Happy Chinese New Year!
The Year of The Dragon
I continue to post through the missions classic, Missionary Methods: St Paul’s Or Ours” (MM), by Roland Allen.
In MM, written in 1912, Allen addressed issues confronting missions agencies and missionaries of that day as they sought to reach people and nations with the Gospel of Jesus Christ. Allen was very concerned about the principles, attitudes, and mind-sets that drove missions and the methods for ministry and the relationships with indigenous people that resulted.
The thrust of Missionary Methods is that the way missions were driven and conducted hindered, rather than facilitated, the evangelization and discipling of people and the start and reproduction of indigenous churches.
The fourth section of Missionary Methods is headed, “St Paul’s Method of Dealing with Organized Churches.” In this section Roland Allen addresses the issue of how Paul related to and dealt with the churches that he had started with respect to three issues. The three issues are:
The one subject addressed that was of greatest interest to me was the subject of authority. If our objective is the starting of indigenous, autonomous, reproducing churches, at home and abroad, the issue of authority the sending agency or “mother church” maintains over the new work or releases to the new converts and new churches is of critical concern. The amount of authority retained or released will either stifle the new work or release it to grow and mature.
Following are quotes from the three chapters of Section Four.
On the subject of authority:
“He did not seek the source of the moral life in any moral command or any exercise of authority. His Gospel was not a gospel of law but of spirit.”
“He subordinates knowledge to charity. He argues that charity must come first, and that if acts based upon knowledge injure and mislead the weak, they are not only not praiseworthy, they are sinful. To injure the consciences of the weaker brethren is to sin against Christ.”
On the subject of discipline:
“We are so individualistic that we cannot understand the practical meaning of St Paul’s doctrine of the body and the members.”
“We look too much at our converts as they are by nature: St Paul looked at his converts as they were by grace.”
On unity he writes:

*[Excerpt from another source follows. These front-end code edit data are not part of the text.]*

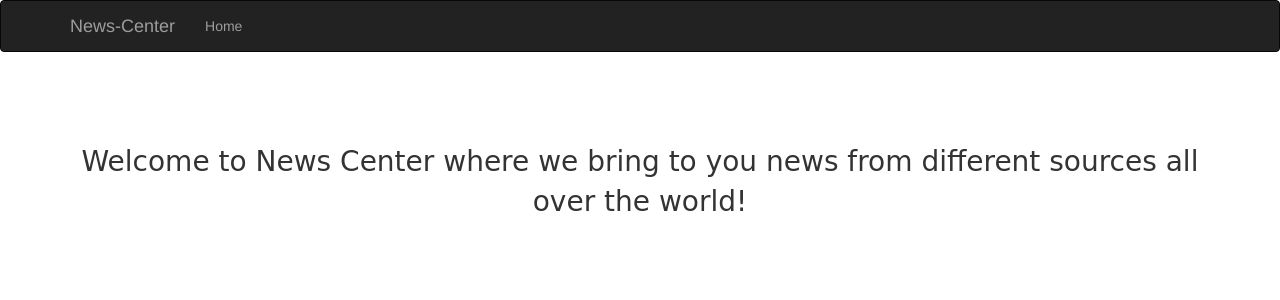
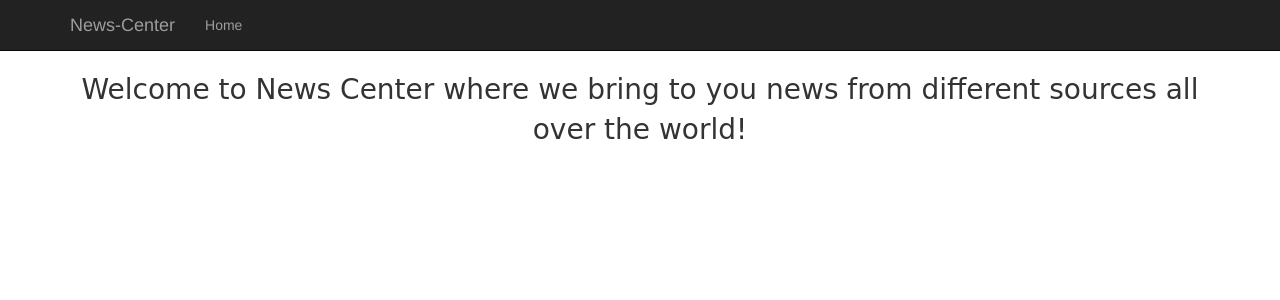
Before and after one commit to Victoria045/News-Api, a Flask app: template app/templates/index.html in a window 1280 px wide. Shown: the top 300 px of the page. Run offline with Flask 2, Linux system fonts and the light colour scheme; the template is opened without the code that fills it, so the values that code supplies are empty; some libraries are stand-ins or nearby versions; some web fonts are replaced.

Commit message:
link the custom navbar style

```diff
--- a/app/templates/navbar.html
+++ b/app/templates/navbar.html
@@ -1,4 +1,8 @@
-<div class="navbar navbar-inverse" role="navigation">
+<!-- Styles block -->
+<link rel="stylesheet" href="{{url_for('static',filename='css/navbar.css')}}">
+
+<!-- Content block -->
+<div class="navbar navbar-fixed-top navbar-inverse nav-wrapper" role="navigation">
   <div class="container-fluid">
     <div class="container">
       <div class="navbar-header">
@@ -13,6 +17,7 @@
     <div class="navbar-collapse collapse">
         <ul class="nav navbar-nav">
             <li><a href="/">Home</a></li>
+        </ul>
     </div>
     </div>
 
```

“(Paul) refused to transplant the law and customs of the Church in Judea into the Four Provinces. He refused to set up any central administrative authority from which the whole Church was to receive direction in the conduct of local affairs. He declined to establish a priori tests of orthodoxy which should be applicable for all time, universal under all circumstances, everywhere.”
“Nothing is more dangerous than to substitute judgment by precedent for judgment by conviction, and nothing is easier.”

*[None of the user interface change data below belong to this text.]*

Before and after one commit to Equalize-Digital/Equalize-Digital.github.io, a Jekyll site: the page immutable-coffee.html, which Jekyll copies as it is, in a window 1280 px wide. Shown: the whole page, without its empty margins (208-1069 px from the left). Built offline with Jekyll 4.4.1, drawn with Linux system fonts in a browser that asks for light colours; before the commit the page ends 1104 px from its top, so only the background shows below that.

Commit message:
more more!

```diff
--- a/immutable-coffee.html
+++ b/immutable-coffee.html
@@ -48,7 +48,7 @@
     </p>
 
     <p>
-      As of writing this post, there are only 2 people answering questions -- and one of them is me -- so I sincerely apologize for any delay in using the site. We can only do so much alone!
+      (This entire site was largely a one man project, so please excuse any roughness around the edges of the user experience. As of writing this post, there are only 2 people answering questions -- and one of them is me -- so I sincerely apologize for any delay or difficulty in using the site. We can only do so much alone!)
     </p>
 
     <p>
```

In 1927, Allen wrote a follow-up book, if you will, to Missionary Methods in which he further explored and elaborated upon the issues referred to above and more. That book is entitled Spontaneous Expansion of The Church and The Causes That Hinder It. I am currently reading Spontaneous Expansion and intend to begin posting on it in the near future.